    • Plenty of ammo around. I saw CCI brass 9mm for $11/box 50 today, and the cheap stuff is $10. Even 5.7 is plentiful and down to $23/box 50.

  14. Reason #4 makes me (and probably Dyspeptic Gunsmith) very sad. Sad to see the sport dying out…personally becoming a relic. Is a bit sad when people see your (target) stance and assume you are inexperienced since you lean back.

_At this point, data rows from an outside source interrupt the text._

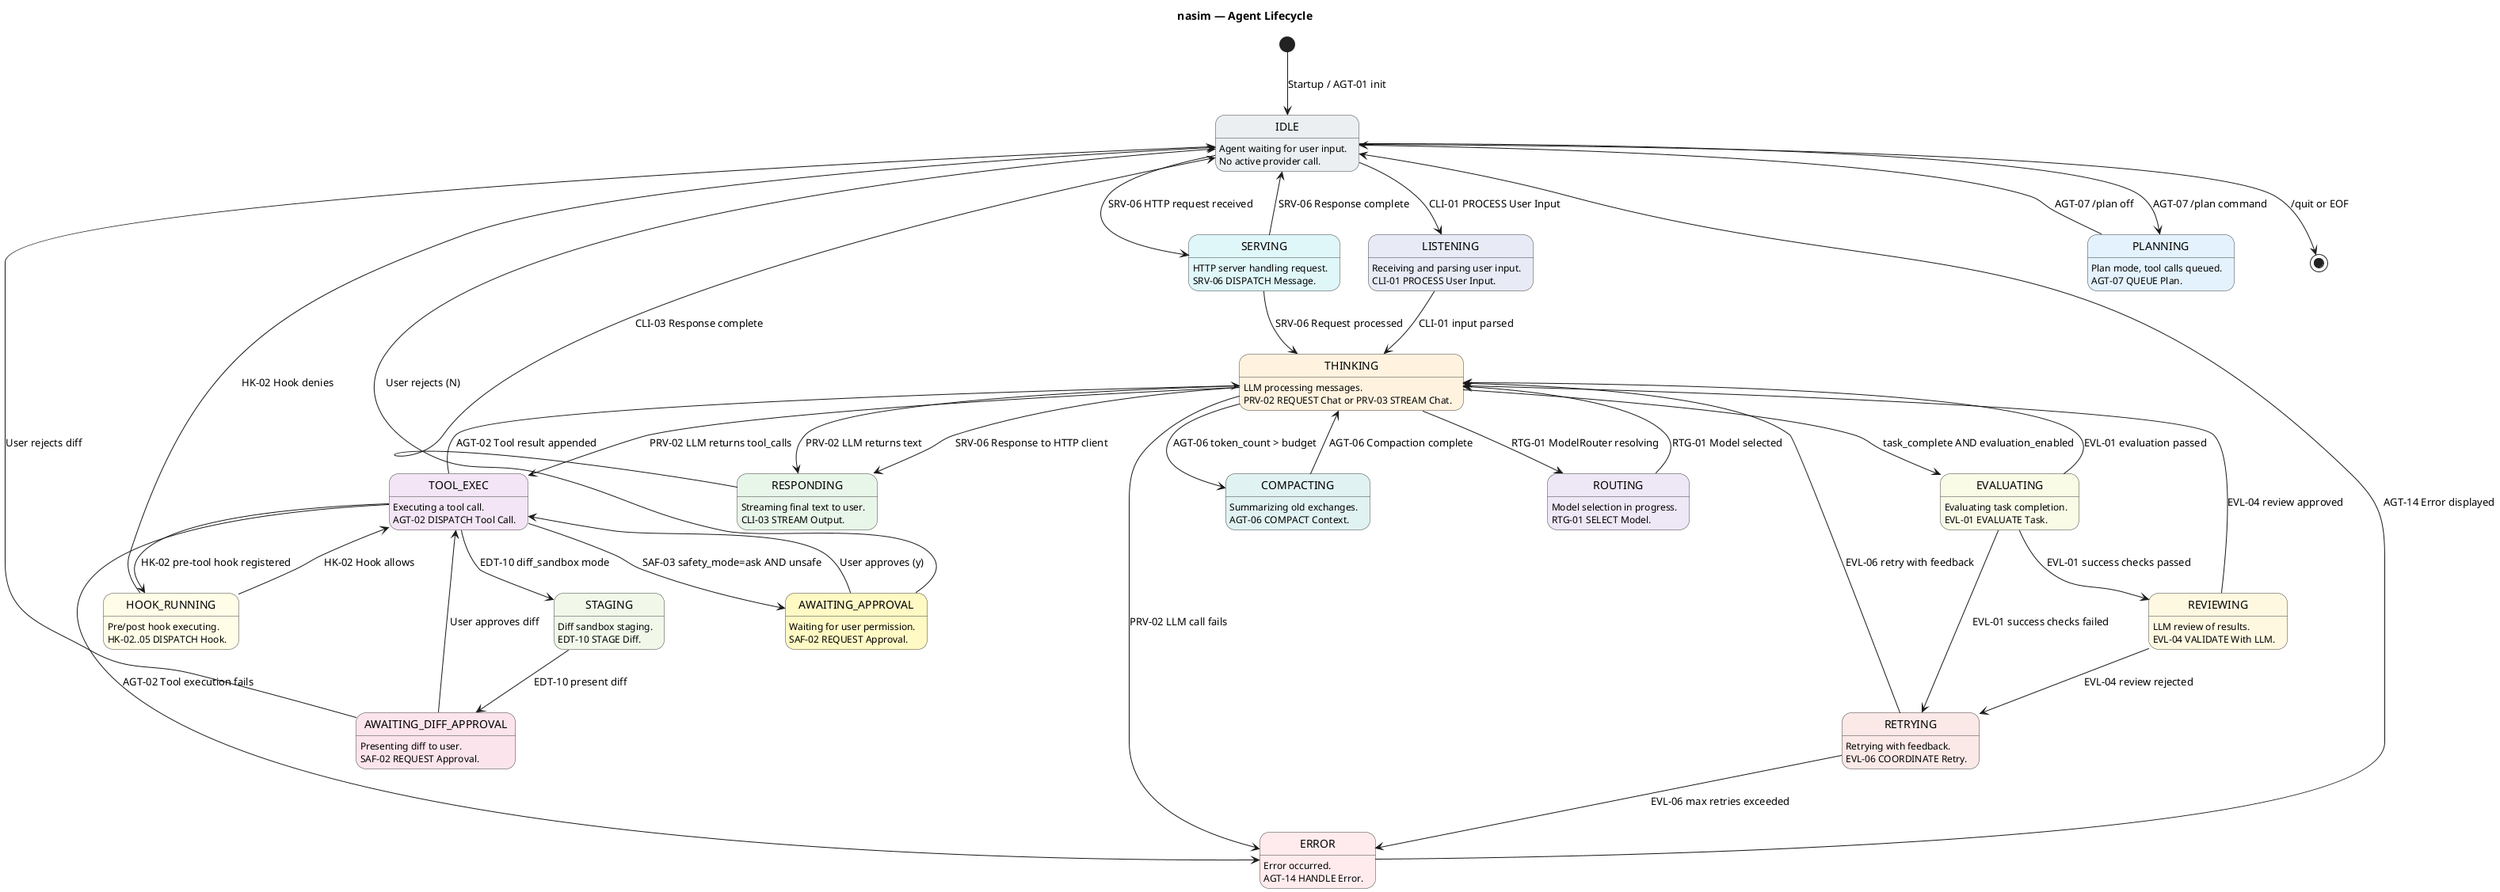
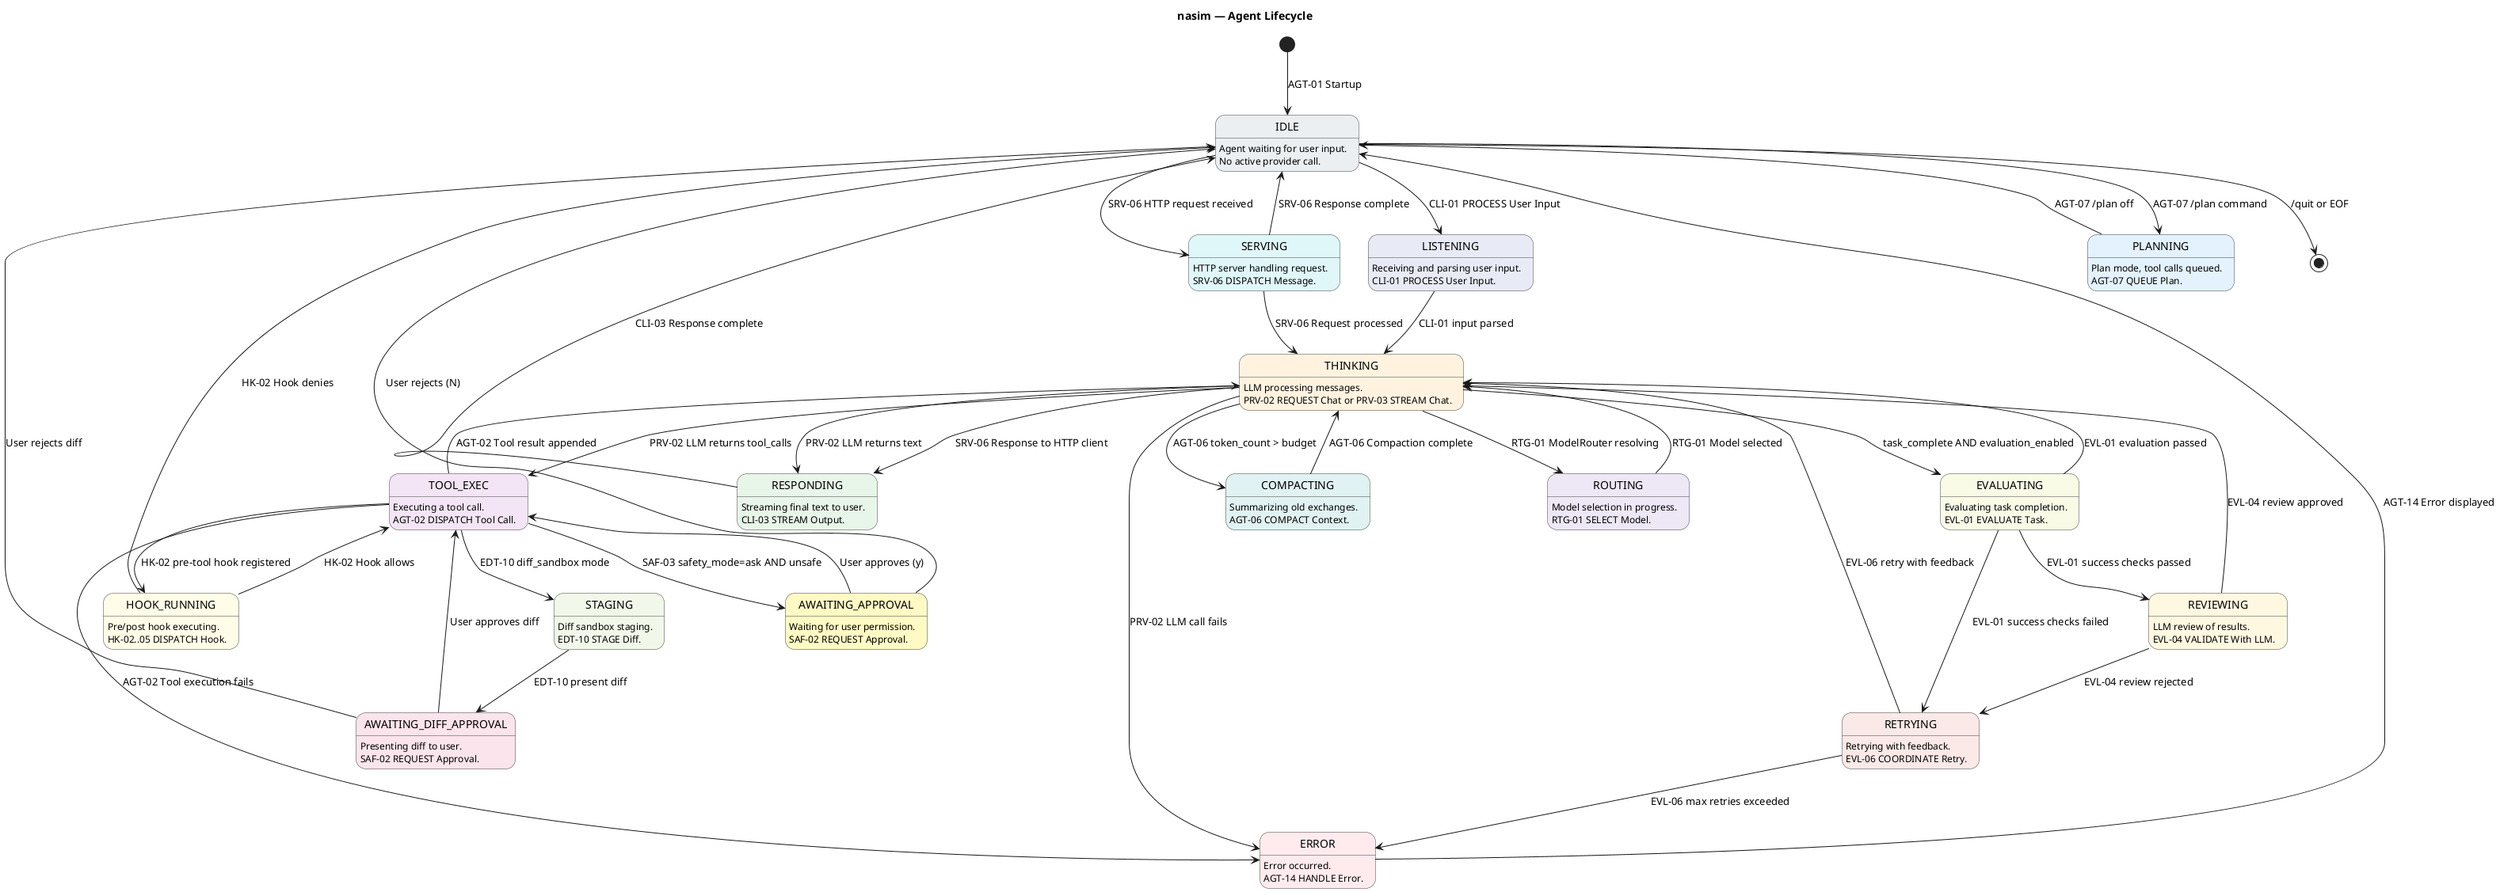
@startuml sm_agent_lifecycle
' ============================================================
' Title:     nasim — Agent Lifecycle State Machine
' Boundary:  nasim code agent CLI + HTTP API
' Purpose:   Process FSM showing all agent states and transitions
' Milestone: v1.0
' Version:   6.0.0
' Source:    docs/UC/README.md
' Review:    docs/audit/audit.2026.06.20.sq-sm-chain.car.md
' Note:      Process FSM, not entity lifecycle. SMT rules from sm.md
'            do not apply (documented deviation).
' Convention: All transitions are triggered by the corresponding UC ID
'            (e.g., EVL-01, EDT-10, AGT-07) as listed in docs/UC/README.md.
' ============================================================

title nasim — Agent Lifecycle

skinparam state {
  BackgroundColor #FFFFFF
  BorderColor #424242
  FontColor #000000
}

- [*] --> IDLE : Startup / AGT-01 init
+ [*] --> IDLE : AGT-01 Startup

state "IDLE" as IDLE #ECEFF1
IDLE : Agent waiting for user input.
IDLE : No active provider call.

state "LISTENING" as LISTENING #E8EAF6
LISTENING : Receiving and parsing user input.
LISTENING : CLI-01 PROCESS User Input.

state "THINKING" as THINKING #FFF3E0
THINKING : LLM processing messages.
THINKING : PRV-02 REQUEST Chat or PRV-03 STREAM Chat.

state "TOOL_EXEC" as TOOL_EXEC #F3E5F5
TOOL_EXEC : Executing a tool call.
TOOL_EXEC : AGT-02 DISPATCH Tool Call.

state "RESPONDING" as RESPONDING #E8F5E9
RESPONDING : Streaming final text to user.
RESPONDING : CLI-03 STREAM Output.

state "ERROR" as ERROR #FFEBEE
ERROR : Error occurred.
ERROR : AGT-14 HANDLE Error.

state "COMPACTING" as COMPACTING #E0F2F1
COMPACTING : Summarizing old exchanges.
COMPACTING : AGT-06 COMPACT Context.

state "AWAITING_APPROVAL" as AWAITING_APPROVAL #FFF9C4
AWAITING_APPROVAL : Waiting for user permission.
AWAITING_APPROVAL : SAF-02 REQUEST Approval.

state "PLANNING" as PLANNING #E3F2FD
PLANNING : Plan mode, tool calls queued.
PLANNING : AGT-07 QUEUE Plan.

state "HOOK_RUNNING" as HOOK_RUNNING #FFFDE7
HOOK_RUNNING : Pre/post hook executing.
HOOK_RUNNING : HK-02..05 DISPATCH Hook.

state "ROUTING" as ROUTING #EDE7F6
ROUTING : Model selection in progress.
ROUTING : RTG-01 SELECT Model.

state "SERVING" as SERVING #E0F7FA
SERVING : HTTP server handling request.
SERVING : SRV-06 DISPATCH Message.

state "EVALUATING" as EVALUATING #F9FBE7
EVALUATING : Evaluating task completion.
EVALUATING : EVL-01 EVALUATE Task.

state "REVIEWING" as REVIEWING #FFF8E1
REVIEWING : LLM review of results.
REVIEWING : EVL-04 VALIDATE With LLM.

state "RETRYING" as RETRYING #FBE9E7
RETRYING : Retrying with feedback.
RETRYING : EVL-06 COORDINATE Retry.

state "STAGING" as STAGING #F1F8E9
STAGING : Diff sandbox staging.
STAGING : EDT-10 STAGE Diff.

state "AWAITING_DIFF_APPROVAL" as AWAITING_DIFF_APPROVAL #FCE4EC
AWAITING_DIFF_APPROVAL : Presenting diff to user.
AWAITING_DIFF_APPROVAL : SAF-02 REQUEST Approval.

IDLE --> LISTENING : CLI-01 PROCESS User Input
IDLE --> SERVING : SRV-06 HTTP request received
IDLE --> [*] : /quit or EOF

LISTENING --> THINKING : CLI-01 input parsed

THINKING --> RESPONDING : PRV-02 LLM returns text
THINKING --> TOOL_EXEC : PRV-02 LLM returns tool_calls
THINKING --> COMPACTING : AGT-06 token_count > budget
THINKING --> ROUTING : RTG-01 ModelRouter resolving
THINKING --> ERROR : PRV-02 LLM call fails
THINKING --> RESPONDING : SRV-06 Response to HTTP client
THINKING --> EVALUATING : task_complete AND evaluation_enabled

ROUTING --> THINKING : RTG-01 Model selected

TOOL_EXEC --> THINKING : AGT-02 Tool result appended
TOOL_EXEC --> AWAITING_APPROVAL : SAF-03 safety_mode=ask AND unsafe
TOOL_EXEC --> HOOK_RUNNING : HK-02 pre-tool hook registered
TOOL_EXEC --> ERROR : AGT-02 Tool execution fails
TOOL_EXEC --> STAGING : EDT-10 diff_sandbox mode

HOOK_RUNNING --> TOOL_EXEC : HK-02 Hook allows
HOOK_RUNNING --> IDLE : HK-02 Hook denies

AWAITING_APPROVAL --> TOOL_EXEC : User approves (y)
AWAITING_APPROVAL --> IDLE : User rejects (N)

COMPACTING --> THINKING : AGT-06 Compaction complete

RESPONDING --> IDLE : CLI-03 Response complete

ERROR --> IDLE : AGT-14 Error displayed

SERVING --> THINKING : SRV-06 Request processed
SERVING --> IDLE : SRV-06 Response complete

IDLE --> PLANNING : AGT-07 /plan command
PLANNING --> IDLE : AGT-07 /plan off

EVALUATING --> REVIEWING : EVL-01 success checks passed
EVALUATING --> RETRYING : EVL-01 success checks failed
EVALUATING --> THINKING : EVL-01 evaluation passed

REVIEWING --> THINKING : EVL-04 review approved
REVIEWING --> RETRYING : EVL-04 review rejected

RETRYING --> THINKING : EVL-06 retry with feedback
RETRYING --> ERROR : EVL-06 max retries exceeded

STAGING --> AWAITING_DIFF_APPROVAL : EDT-10 present diff

AWAITING_DIFF_APPROVAL --> TOOL_EXEC : User approves diff
AWAITING_DIFF_APPROVAL --> IDLE : User rejects diff

@enduml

  15. Am I just paranoid? Yes, crime is down to where it was in the ’50’s, yet people are buying firearms in record numbers “for self defense”. Could it possibly be that they’re not nearly so worried about defending themselves against criminals as they are about defending themselves and their families against our valiant crime fighters? How many pet dogs have to be shot before you realize that the guy with a badge on his shirt and a gun in his hand is directly threatening the survival of your wife and kids? How many people do we need to see paraded out of their homes in underwear and handcuffs without ever being actually arrested before we understand that the LEO’s are not “fighting crime”, but delivering a lesson in “respect for government agents” to the public at large?

    A majority of people still WANT to see the cops as the good guys. How much more of the nightly “look how important and tough we are” crap can we take before the majority flips to the other side?

    • Again, as the old often Army quoted saying goes: “Better to have it and not need it than need it and…”

  16. Reading through the S&W slideware, there’s nothing in there to worry about. Unless you’re Nurse Bloomberg and or one of his paid media mistresses.

    The indications on “who is buying” clearly show that younger people and women are the new market segments to observe and encourage. The anti-gunner damp dream that gun ownership will go down as OFWG’s die off ain’t about to happen according to plan from that S&W market data.

Comments are closed.